Learning together increases open communication and mutual respect
Before medicine became so specialized or new technology so freely available, the team delivering care to a patient was small and able to communicate easily. Today, multiple professionals, including everyone from emergency physicians, surgeons, and nurses to social workers, pharmacists, and rehab personnel, must work together to do what is best for the patient. “Medicine has come to the point where it has so many moving parts,” says Paul Haidet, M.D., M.P.H., ’91, ’94R, director of medical education research, Penn State College of Medicine. “What needs to happen is people seeing how their role fits in the big picture and coordinating with others in that picture to benefit the patient.”
That is exactly what the College of Medicine and School of Nursing had in mind when they collaborated on a new project to improve health care delivery. Initially funded through a Josiah Macy, Jr. Foundation grant, the project brings together fourth-year nursing students and first-year medical students in a series of workshops that focus on safety and quality issues. The need for this type of interprofessional education came out of recent studies related to quality improvement, according to Mary Beth Clark, R.N., Ed.D., assistant professor of nursing, School of Nursing—Penn State Hershey Campus Coordinator. “More and more attention is being paid to patient safety and quality improvement. When there is a medication error, it is not really just one person’s issue. Many times it is a system-wide error that leads to the mistake,” explains Clark, who is responsible, together with Haidet, for the coordination of the interprofessional quality and safety curriculum in health sciences education. “You have to look at the system and how it is designed to help people interact and communicate with each other.The idea grew that this should start in the education process.”
Although there has been informal collaboration within these programs in the past, the time was ripe to try something more formal, according to Haidet. A growing number of articles within both nursing and medical literature called for interprofessional education. At the same time, members of the health care profession realized they could no longer deliver care with a singular focus. “We talk about healthcare teams and how the patient safety movement is all about teamwork, but traditionally, if you look at people and what they are doing, it would be hard to call that a team because there is no coordination,” says Haidet. “People cannot communicate to coordinate actions until they can see what is happening from the various different perspectives that are looking at it.”

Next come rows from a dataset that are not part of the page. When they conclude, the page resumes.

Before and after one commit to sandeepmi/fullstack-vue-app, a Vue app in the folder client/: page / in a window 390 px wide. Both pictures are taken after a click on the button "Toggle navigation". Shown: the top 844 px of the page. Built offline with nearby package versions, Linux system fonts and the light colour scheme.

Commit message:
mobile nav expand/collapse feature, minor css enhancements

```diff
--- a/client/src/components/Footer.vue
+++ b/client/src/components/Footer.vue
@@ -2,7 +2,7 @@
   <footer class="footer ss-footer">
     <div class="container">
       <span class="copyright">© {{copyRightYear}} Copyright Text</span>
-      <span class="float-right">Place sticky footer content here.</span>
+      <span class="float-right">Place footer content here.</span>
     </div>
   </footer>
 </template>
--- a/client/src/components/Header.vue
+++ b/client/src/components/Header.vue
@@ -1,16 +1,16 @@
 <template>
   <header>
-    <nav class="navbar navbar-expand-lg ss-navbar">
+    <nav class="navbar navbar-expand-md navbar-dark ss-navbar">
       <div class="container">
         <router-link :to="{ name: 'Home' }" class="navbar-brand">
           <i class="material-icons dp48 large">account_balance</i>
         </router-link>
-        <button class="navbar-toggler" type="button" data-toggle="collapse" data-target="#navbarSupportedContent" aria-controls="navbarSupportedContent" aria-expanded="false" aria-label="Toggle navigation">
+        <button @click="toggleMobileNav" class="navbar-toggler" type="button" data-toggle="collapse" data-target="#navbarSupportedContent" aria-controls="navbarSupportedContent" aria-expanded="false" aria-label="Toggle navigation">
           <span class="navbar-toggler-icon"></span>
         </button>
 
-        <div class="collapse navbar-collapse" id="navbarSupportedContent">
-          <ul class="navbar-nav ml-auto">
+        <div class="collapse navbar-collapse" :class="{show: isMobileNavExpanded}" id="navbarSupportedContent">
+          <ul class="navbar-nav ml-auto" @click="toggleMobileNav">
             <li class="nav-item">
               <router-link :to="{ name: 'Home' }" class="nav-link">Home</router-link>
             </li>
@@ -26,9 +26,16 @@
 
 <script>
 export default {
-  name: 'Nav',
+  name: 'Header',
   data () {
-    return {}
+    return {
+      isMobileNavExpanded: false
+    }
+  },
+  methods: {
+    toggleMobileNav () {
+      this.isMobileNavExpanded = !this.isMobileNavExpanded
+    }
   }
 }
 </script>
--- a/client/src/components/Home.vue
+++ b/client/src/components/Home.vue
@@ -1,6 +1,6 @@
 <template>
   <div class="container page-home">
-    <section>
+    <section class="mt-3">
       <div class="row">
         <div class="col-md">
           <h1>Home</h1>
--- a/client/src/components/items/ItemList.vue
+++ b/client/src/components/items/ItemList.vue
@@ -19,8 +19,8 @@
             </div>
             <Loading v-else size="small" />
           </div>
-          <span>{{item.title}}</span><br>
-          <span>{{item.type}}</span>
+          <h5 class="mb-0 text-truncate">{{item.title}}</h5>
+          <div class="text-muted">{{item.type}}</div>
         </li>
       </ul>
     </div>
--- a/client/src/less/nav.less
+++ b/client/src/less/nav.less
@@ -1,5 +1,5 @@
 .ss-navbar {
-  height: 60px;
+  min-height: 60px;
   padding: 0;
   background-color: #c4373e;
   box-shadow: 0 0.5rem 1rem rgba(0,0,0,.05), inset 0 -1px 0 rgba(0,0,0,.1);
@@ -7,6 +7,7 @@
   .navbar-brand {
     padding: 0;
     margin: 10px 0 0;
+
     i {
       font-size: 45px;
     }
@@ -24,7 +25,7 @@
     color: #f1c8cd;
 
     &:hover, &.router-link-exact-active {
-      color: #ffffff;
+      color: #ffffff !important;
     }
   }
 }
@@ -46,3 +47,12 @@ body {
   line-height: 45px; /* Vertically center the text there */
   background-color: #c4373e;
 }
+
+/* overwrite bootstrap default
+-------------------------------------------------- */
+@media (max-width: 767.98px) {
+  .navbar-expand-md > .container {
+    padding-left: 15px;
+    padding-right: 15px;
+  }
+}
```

With that in mind, Haidet and Clark developed two workshops meant to foster skills that mirror the practice environment as closely as possible. “Specifically, such education should be interprofessional, team-based, and grounded in the application of core concepts to real-world problems and issues,” says Clark. “Our eight-hour curriculum is built on existing Institute for Healthcare (IHI) Open School courses and creates a classroom environment that fosters productive relationships between nursing and medical professionals.”
First offered in the fall semesters of 2009 and 2010, the workshops have generated positive feedback from students and have them rethinking the way in which they will provide care. Michael McShane, now a second-year medical student, believes the workshops went a long way toward opening his eyes to the viewpoints of others. “From the very beginning of my career, learning with other health professionals was something I didn’t think about, but it is something I’ve come to value,” he says. “We now have an opportunity to interact with nursing students in the first and second year of medical school and that rarely happens. It was interesting to see what they bring to the table.”

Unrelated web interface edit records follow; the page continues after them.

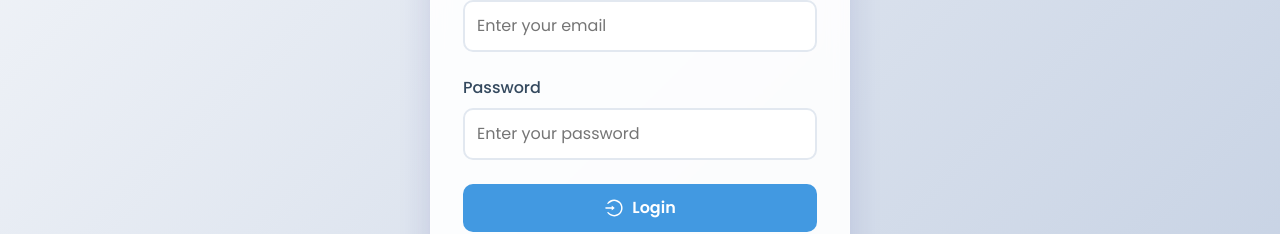
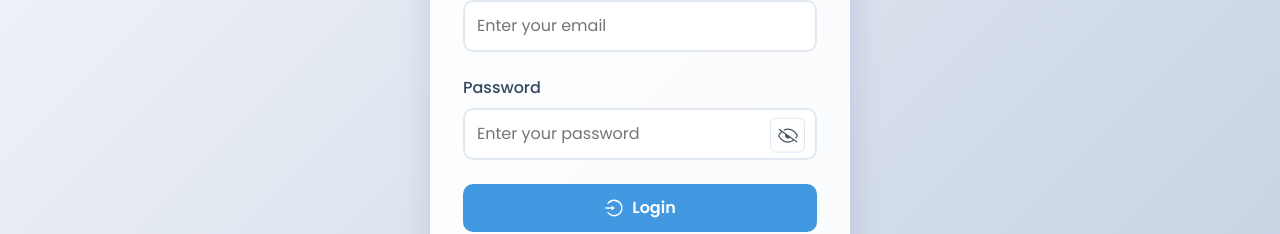
Before and after one commit to Anit-Paul/Trendora, a React (Vite) app in the folder frontend/: page /login in a window 1280 px wide. Shown: the part 317-551 px from the top of the page. Built offline with nearby package versions, Linux system fonts and the light colour scheme.

Commit message:
password hide feature added for loginPage

```diff
--- a/frontend/src/components/login/login.jsx
+++ b/frontend/src/components/login/login.jsx
@@ -2,8 +2,15 @@ import "bootstrap/dist/css/bootstrap.min.css";
 import { AiOutlineLogin } from "react-icons/ai";
 import { Link } from "react-router-dom";
 import styles from "./login.module.css";
+import { GoEye } from "react-icons/go";
+import { GoEyeClosed } from "react-icons/go";
+import { useState } from "react";
 
 function Login() {
+  const [showPassword, setShowPassword] = useState(false);
+  function managePasswordState() {
+    setShowPassword(!showPassword);
+  }
   return (
     <div className={styles.loginContainer}>
       <div className={styles.loginCard}>
@@ -25,11 +32,18 @@ function Login() {
               Password
             </label>
             <input
-              type="password"
+              type={showPassword ? "text" : "password"}
               className={styles.formInput}
               id="password"
               placeholder="Enter your password"
             />
+            <span className={styles.icon}>
+              {showPassword ? (
+                <GoEye onClick={managePasswordState} />
+              ) : (
+                <GoEyeClosed onClick={managePasswordState} />
+              )}
+            </span>
           </div>
           <button type="submit" className={styles.loginButton}>
             <AiOutlineLogin />
--- a/frontend/src/components/login/login.module.css
+++ b/frontend/src/components/login/login.module.css
@@ -29,6 +29,7 @@
 
 .formGroup {
     margin-bottom: 1.5rem;
+    position: relative;
 }
 
 .formLabel {
@@ -41,10 +42,44 @@
 .formInput {
     width: 100%;
     padding: 0.75rem;
+    padding-right: 2.5rem;
     border: 2px solid #e2e8f0;
     border-radius: 10px;
     transition: all 0.3s ease;
     font-size: 1rem;
+}
+
+.formGroup span.icon {
+    position: absolute;
+    right: 0.75rem;
+    top: 50%;
+    transform: translateY(-50%);
+    display: flex;
+    align-items: center;
+    justify-content: center;
+    padding: 0.4rem;
+    margin-top: 5%;
+    border: 1px solid #e2e8f0;
+    border-radius: 6px;
+    background-color: #ffffff;
+    transition: all 0.3s ease;
+}
+
+.formGroup span.icon:hover {
+    border-color: #4299e1;
+    background-color: #f8fafc;
+    box-shadow: 0 2px 4px rgba(66, 153, 225, 0.1);
+}
+
+.formGroup span.icon svg {
+    font-size: 1.25rem;
+    color: #4a5568;
+    transition: color 0.3s ease;
+}
+
+.formGroup span.icon:hover svg {
+    color: #2b6cb0;
+    transform: scale(1.1);
 }
 
 .formInput:focus {
```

For Emily Barlett, R.N., B.S.N., who graduated from Penn State’s School of Nursing in May and now works for the Medical Center, the workshops provided a refreshing way to learn new ideas. “Nurses and doctors, at this point, are trained in very different ways, and the approach to the care of patients for each discipline is different because of this. Bringing medical and nursing students together created a mutual mutual respect for each other’s own unique knowledge and experiences,” she says, adding the curricula had a profound impact on her current practice.

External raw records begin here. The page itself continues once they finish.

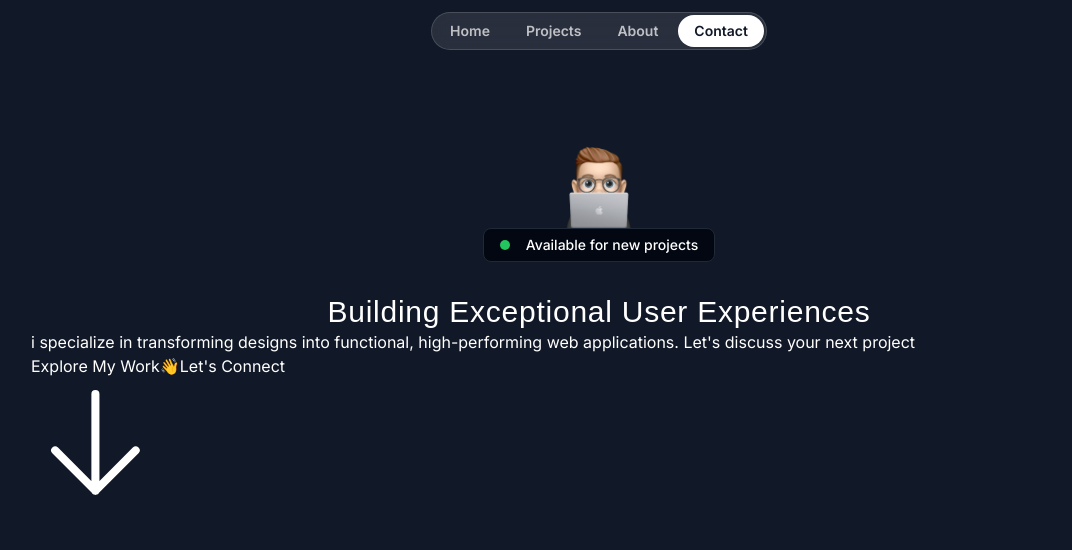
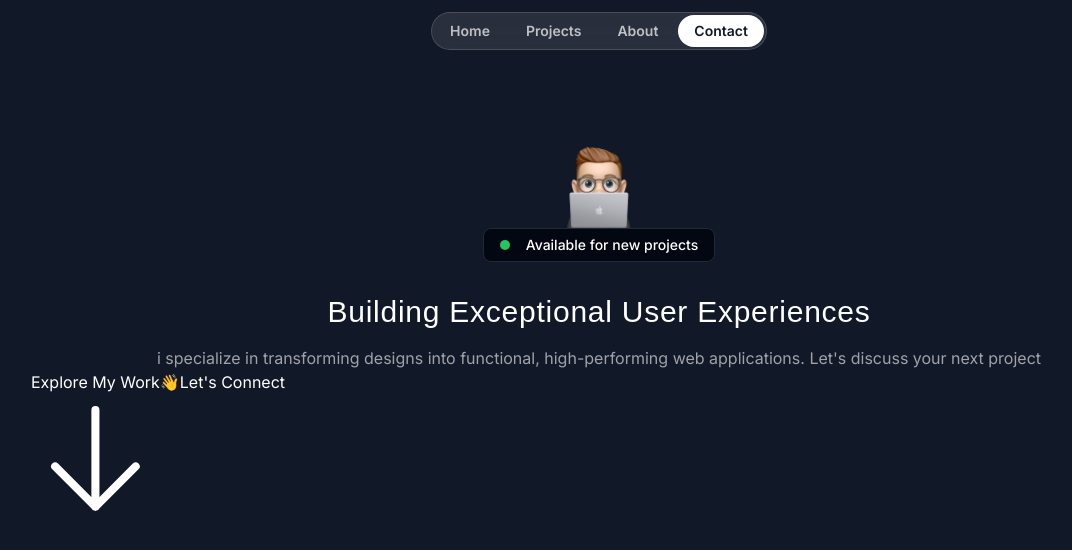
Before and after one commit to MorhafGhziel/frontend-tribe-portofolio, a Next.js app: page / in a window 1280 px wide. Shown: the top 550 px of the page, without its empty margins (41-1113 px from the left). Built offline with nearby package versions, Linux system fonts and the light colour scheme; a web font is replaced by a local one.

Commit message:
styled the p

```diff
--- a/src/sections/Hero.tsx
+++ b/src/sections/Hero.tsx
@@ -22,7 +22,7 @@ export const HeroSection = () => {
         <h1 className="font-serif text-3xl text-center mt-8 tracking-wide">
           Building Exceptional User Experiences
         </h1>
-        <p>
+        <p className="text-center mt-4 text-white/60">
           i specialize in transforming designs into functional, high-performing
           web applications. Let&#39;s discuss your next project
         </p>
```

“The training I received helped ease my transition from student nurse to registered nurse. So much of patient safety and quality improvement comes down to effective communication. If it had not been for the workshops and other interdisciplinary experiences offered by the College of Medicine and School of Nursing, I would not feel as comfortable communicating across disciplines about specifics concerns and questions I have about patients.”
The biggest challenge for educators moving forward with this type of education is how to help students navigate the different mindsets of the various professionals they will encounter, Haidet believes. “This is about helping our learners have the tools they need to look at something through their own lens, but to also see it as it could be seen from different lenses,” he says. “Then, they need to communicate with folks from other professions so the team comes to a shared understanding of what needs to go on.”
Penn State is not alone in this challenge, as Clark and Haidet have found in their discussions with faculty from other institutions, but they are confident that they and their counterparts will continue to move forward. “What we’ve started is a foundation,” says Clark, pointing to another interprofessional endeavor started this semester. “That initiative focuses on end-of-life care and interdisciplinary communication among health care team members.”
No matter the topic, it must be something that makes sense to the faculty and the students, Haidet believes.
“As educators, we have a responsibility if we are going to do something to figure out what it means and how students change and grow,” he says. “It requires a bigger responsibility from us not only to build educational experiences and teach them, but to study the issues and determine where it makes the best sense to have them learn together, what the goals of the experiences are, and how we measure whether we are achieving those goals.”
– By Jean Waverka